It isn't simply a signal-to-noise problem. Honestly, Google has been pretty good overall in their role as the gatekeepers of the Internet, and they're helping ensure the Internet remains truly useful for everyone. For Internet users who desire chemicals to eradicate pests from their home, or for folks seeking morning nutritional advice, or just learning about SEO, the information is there for the taking.
The problem is, it's there for the taking from hundreds of sources. One blog's list of “hot” tips for flea dispellation is going to be pretty much the same as the next, and they're probably both cribbed from the same eHow articles anyway. Too much so-called custom web content out there is created by people who see “custom” as meaning “unimaginatively recycled by a human, rather than by a computer.”
Sure, statistically speaking, if there are millions of people all searching among mere thousands of websites, you're likely to see at least some of the action trickle down. Basic Internet marketing requires little time investment if all you want is a small side stream of income. But is that really enough for you?
You can improve your blog writing and make them more noticeable through the addition of custom web content. From there, it's a small step to greater returns for not much more work!
And By Custom Web Content, We Mean “Content-Added”
There's a very simple rule you can follow – just one – that will likely lead you to much success if you just employ it with a little forethought. The Google Penguin and Panda updates have created a situation where now, more than ever, content is king.
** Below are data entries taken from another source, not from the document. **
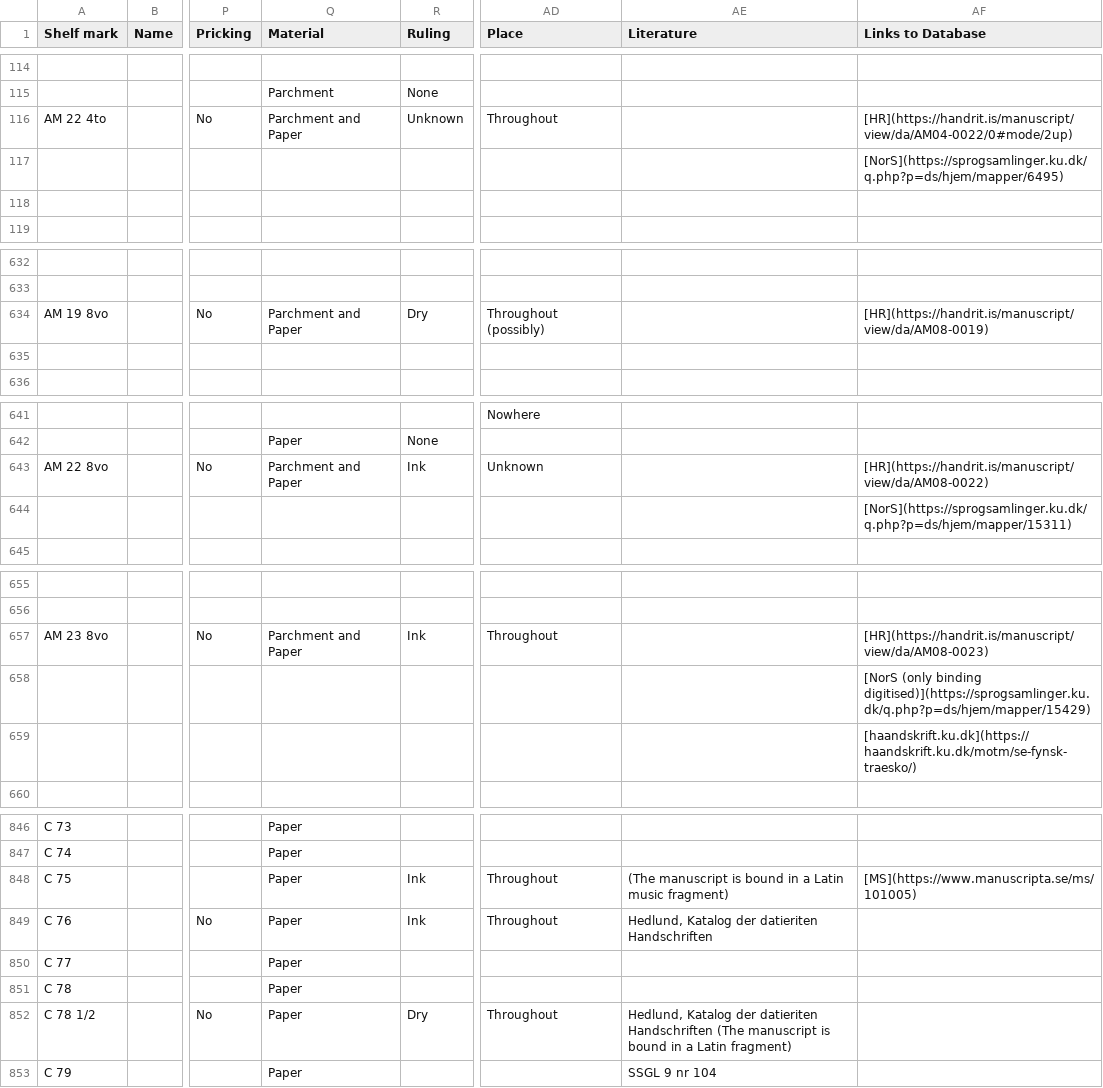
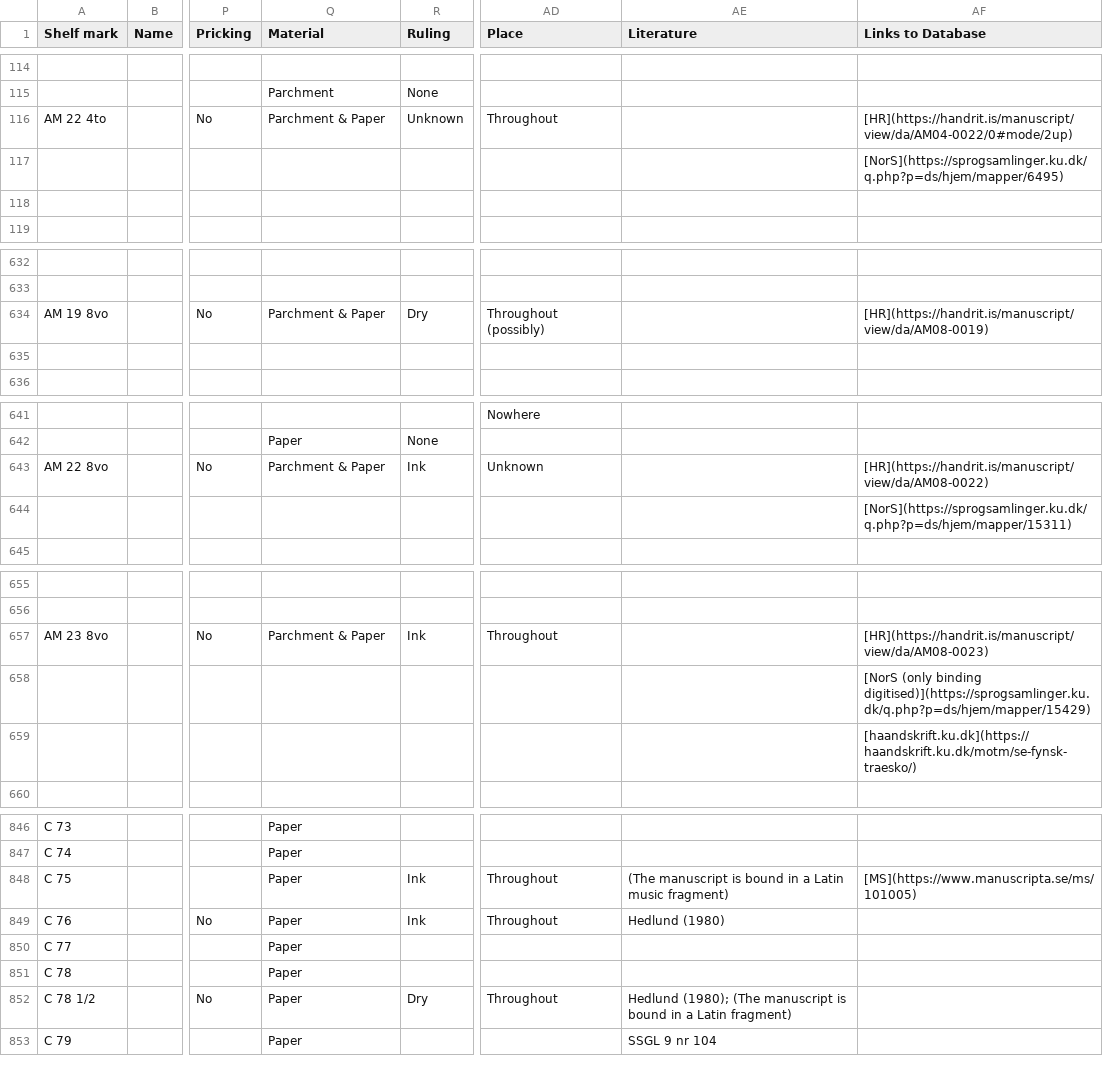
Before and after one commit to NordicLawBooks/database, a TSV file: data/Metadata_Dan_raw.tsv, drawn as a sheet; only a part is shown, gaps mark what is left out; the diff covers the shown part only; the diff names each change by its address in the sheet, - before the commit and + after, or states it on an @@ line.

```diff
--- a/data/Metadata_Dan_raw.tsv
+++ b/data/Metadata_Dan_raw.tsv
-Q116 (Material): Parchment and Paper
+Q116 (Material): Parchment & Paper
-Q634 (Material): Parchment and Paper
+Q634 (Material): Parchment & Paper
-Q643 (Material): Parchment and Paper
+Q643 (Material): Parchment & Paper
-Q657 (Material): Parchment and Paper
+Q657 (Material): Parchment & Paper
-AE849 (Literature): Hedlund, Katalog der datieriten Handschriften
+AE849 (Literature): Hedlund (1980)
-AE852 (Literature): Hedlund, Katalog der datieriten Handschriften (The manuscript…
+AE852 (Literature): Hedlund (1980); (The manuscript…
```
Also changed, not shown: 1 edited cell elsewhere in this file, data/Metadata_Isl_raw.tsv, data/Metadata_Norw_raw.tsv, 10 other files.
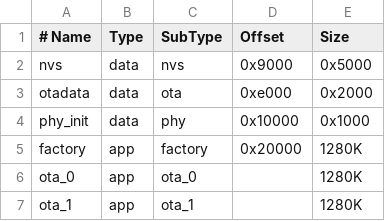
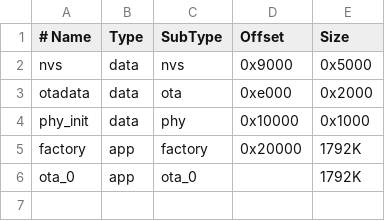
Before and after one commit to AlexHunton2/surf-o-meter, a CSV file: partitions.csv, drawn as a sheet.

Commit message:
Fix partition.csv

```diff
--- a/partitions.csv
+++ b/partitions.csv
@@ -4,4 +4,3 @@ otadata,  data, ota,     0xe000,  0x2000
 phy_init, data, phy,     0x10000, 0x1000
-factory,  app,  factory, 0x20000, 1280K
-ota_0,    app,  ota_0,   ,        1280K
-ota_1,    app,  ota_1,   ,        1280K
+factory,  app,  factory, 0x20000, 1792K
+ota_0,    app,  ota_0,   ,        1792K
```
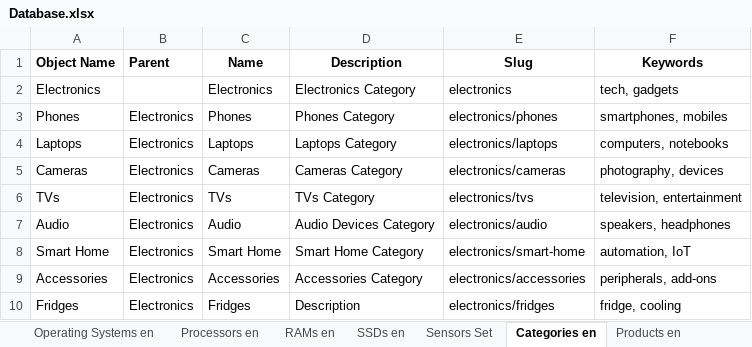
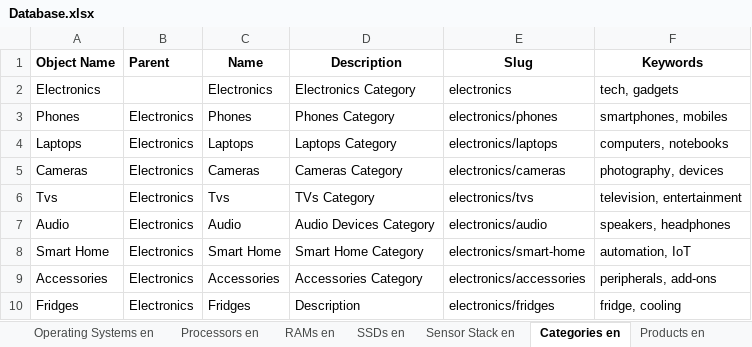
Before and after one commit to siwachs/PIM-System, an Excel workbook: imports/Database.xlsx, sheet Categories en, drawn as a sheet; values as stored, in another font and other column widths than the file's, no borders; the diff names each change by its address in the sheet, - before the commit and + after, or states it on an @@ line.

```diff
--- a/imports/Database.xlsx (sheet Categories en)
+++ b/imports/Database.xlsx (sheet Categories en)
-sheet tab: Sensors Set
+sheet tab: Sensor Stack en
-A6 (Object Name): TVs
+A6 (Object Name): Tvs
-C6 (Name): TVs
+C6 (Name): Tvs
```
Also changed, not shown: sheet Sensor Stack en, sheet Products en, 13 other files.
You have to earn your spots at the tops of the charts, and good content writing is what gets your site noticed.
So, the rule is simple:
Seriously. Successful custom web content boils down to simply adding something to a message that wasn't there before.
That's what gets you noticed. That's what gets people to forward your blog around Twitter rather than someone else's. It's taking content that's already online, if you must, but repackaging it in a way that's adding something to the content itself. Not simply a sales pitch, but something that makes the content more useful even without filling out a free webform.
Creating Custom Web Content With Added Value
Adding value is what we're really talking about here. Content is data; data has value. More data has more value. Anything you can add to an existing idea that makes it better, or more palatable, or easier to understand, or just more useful will make for better content.
Curate several articles on a topic and look for common themes or suggestions for dealing with a problem.
Take someone's data and make a chart out of it. Infographics, videos, and other data visualizations are great for shares among business and tech-focused users.
If you find a bit of advice on another blog that makes sense, share it along with a personal story illustrating how it's true in real life.
Piggyback on a recent web trend and examine it from a new perspective. How might the “Harlem Shake” have affected your business?
Deconstruct deeper meanings you found in this morning's Facebook lolcats.
Internet content doesn't need to be 100% original to stand out. It really doesn't even need to be 50% original. Just as long as you're adding something new, you'll be boosting your chances of being noticed and talked about.
And if you add a little something new to create custom web content every time, the cumulative payoff could be huge!